SOURCE DATA >>

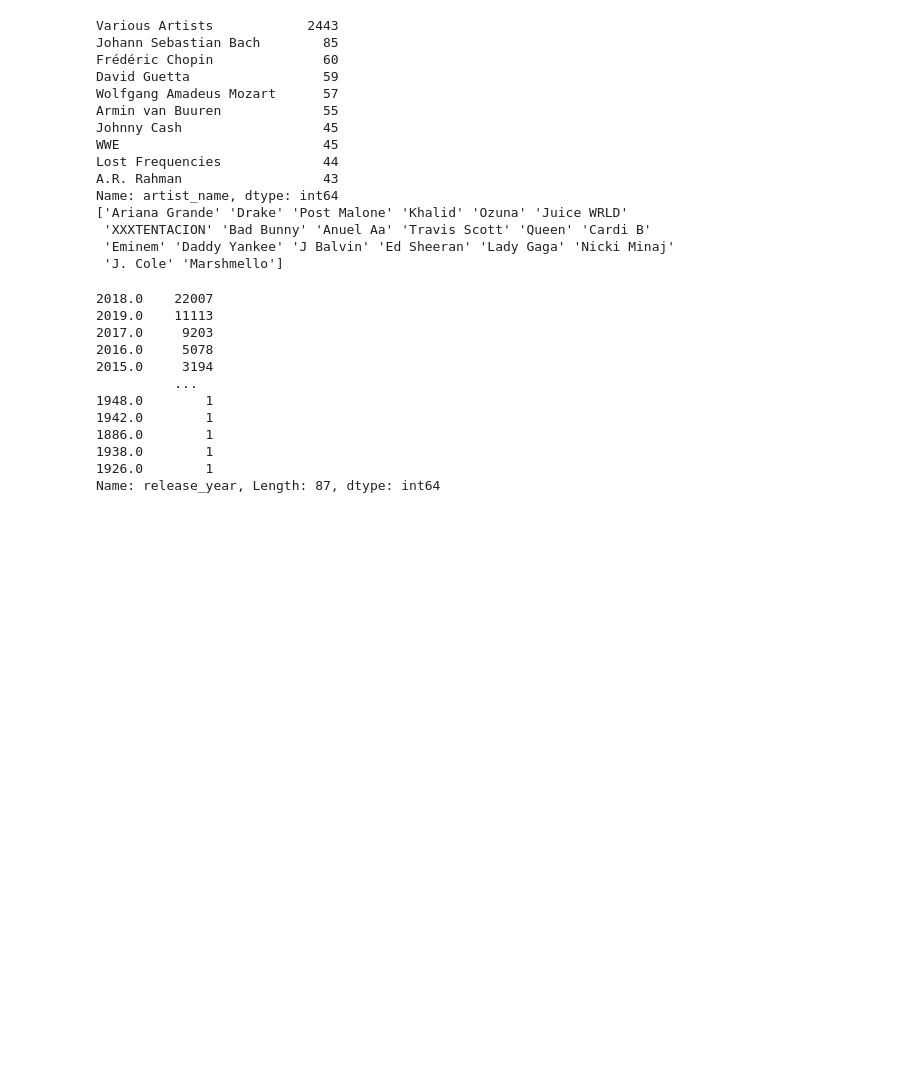
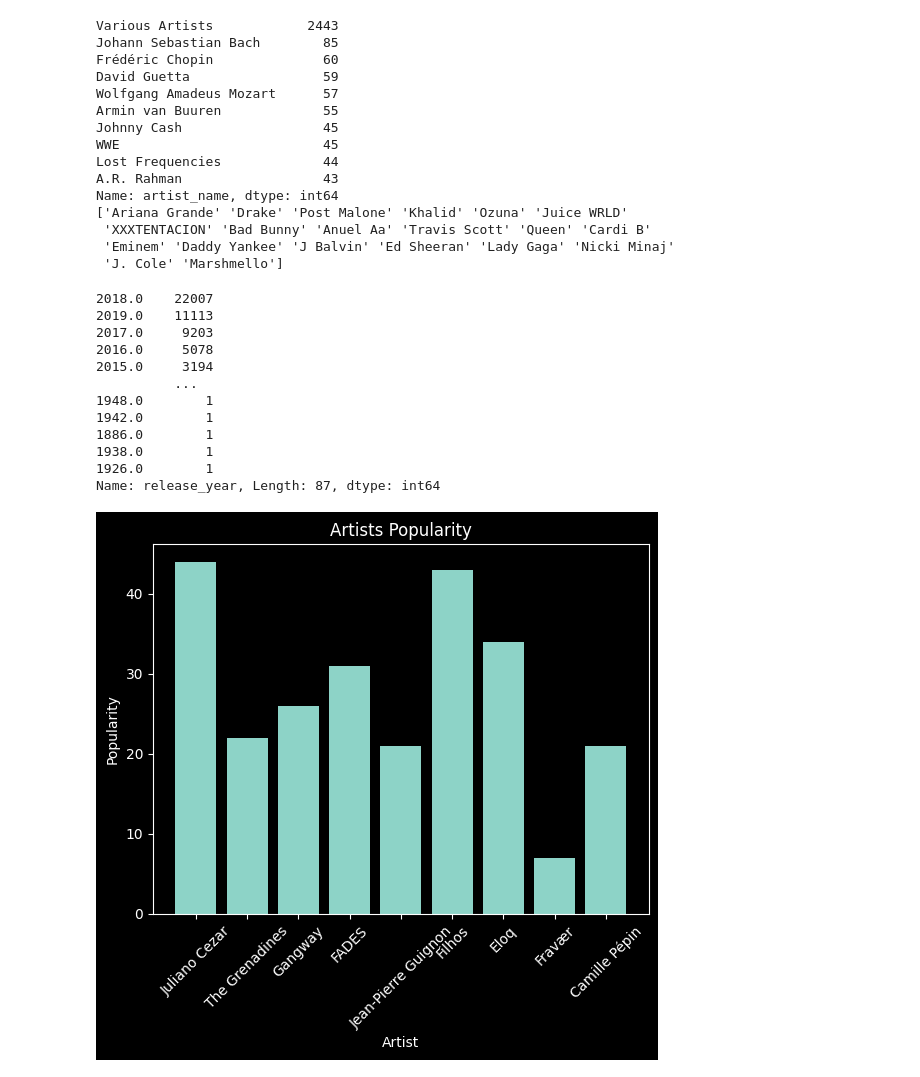
Before and after one commit to Drewrwhite/data_week_4, a Jupyter notebook: main.ipynb, the cells around one changed output. Saved outputs shown, nothing was run; the diff lists cells and outputs as text; code cells hidden in the pictures; blank space fills up the shorter version.

Commit message:
add matplot bar graph to show some popular artist stats

```diff
--- a/main.ipynb
+++ b/main.ipynb
@@ -346,0 +350,25 @@ Name: release_year, Length: 87, dtype: int64
+# %%
+import matplotlib.pyplot as plt
+
+
+
+plt.style.use('dark_background')
+
+# 1st arg is column for x-axis, 2nd arg is column for y-axis
+plt.bar(artists_albums['artist_name'][0:10], artists_albums['artist_popularity'][0:10])
+
+# give the chart a title
+plt.title("Artists Popularity")
+
+# label the x and y axes
+plt.xlabel('Artist')
+plt.ylabel('Popularity')
+
+plt.xticks(rotation= 45)
+
+
+
+# show the chart
+plt.show()
+# %% [output]
+[figure, added]
```
Also changed, not shown: parts of 4 cells of this notebook.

ACTION ITEM >> If pictures are present, they are dropped, and the entries above are written out word for word.

ANSWER TO THE PROBLEM >>
Before and after one commit to Drewrwhite/data_week_4, a Jupyter notebook: main.ipynb, the cells around one changed output. Saved outputs shown, nothing was run; the diff lists cells and outputs as text; code cells hidden in the pictures; blank space fills up the shorter version.

Commit message:
add matplot bar graph to show some popular artist stats

```diff
--- a/main.ipynb
+++ b/main.ipynb
@@ -346,0 +350,25 @@ Name: release_year, Length: 87, dtype: int64
+# %%
+import matplotlib.pyplot as plt
+
+
+
+plt.style.use('dark_background')
+
+# 1st arg is column for x-axis, 2nd arg is column for y-axis
+plt.bar(artists_albums['artist_name'][0:10], artists_albums['artist_popularity'][0:10])
+
+# give the chart a title
+plt.title("Artists Popularity")
+
+# label the x and y axes
+plt.xlabel('Artist')
+plt.ylabel('Popularity')
+
+plt.xticks(rotation= 45)
+
+
+
+# show the chart
+plt.show()
+# %% [output]
+[figure, added]
```
Also changed, not shown: parts of 4 cells of this notebook.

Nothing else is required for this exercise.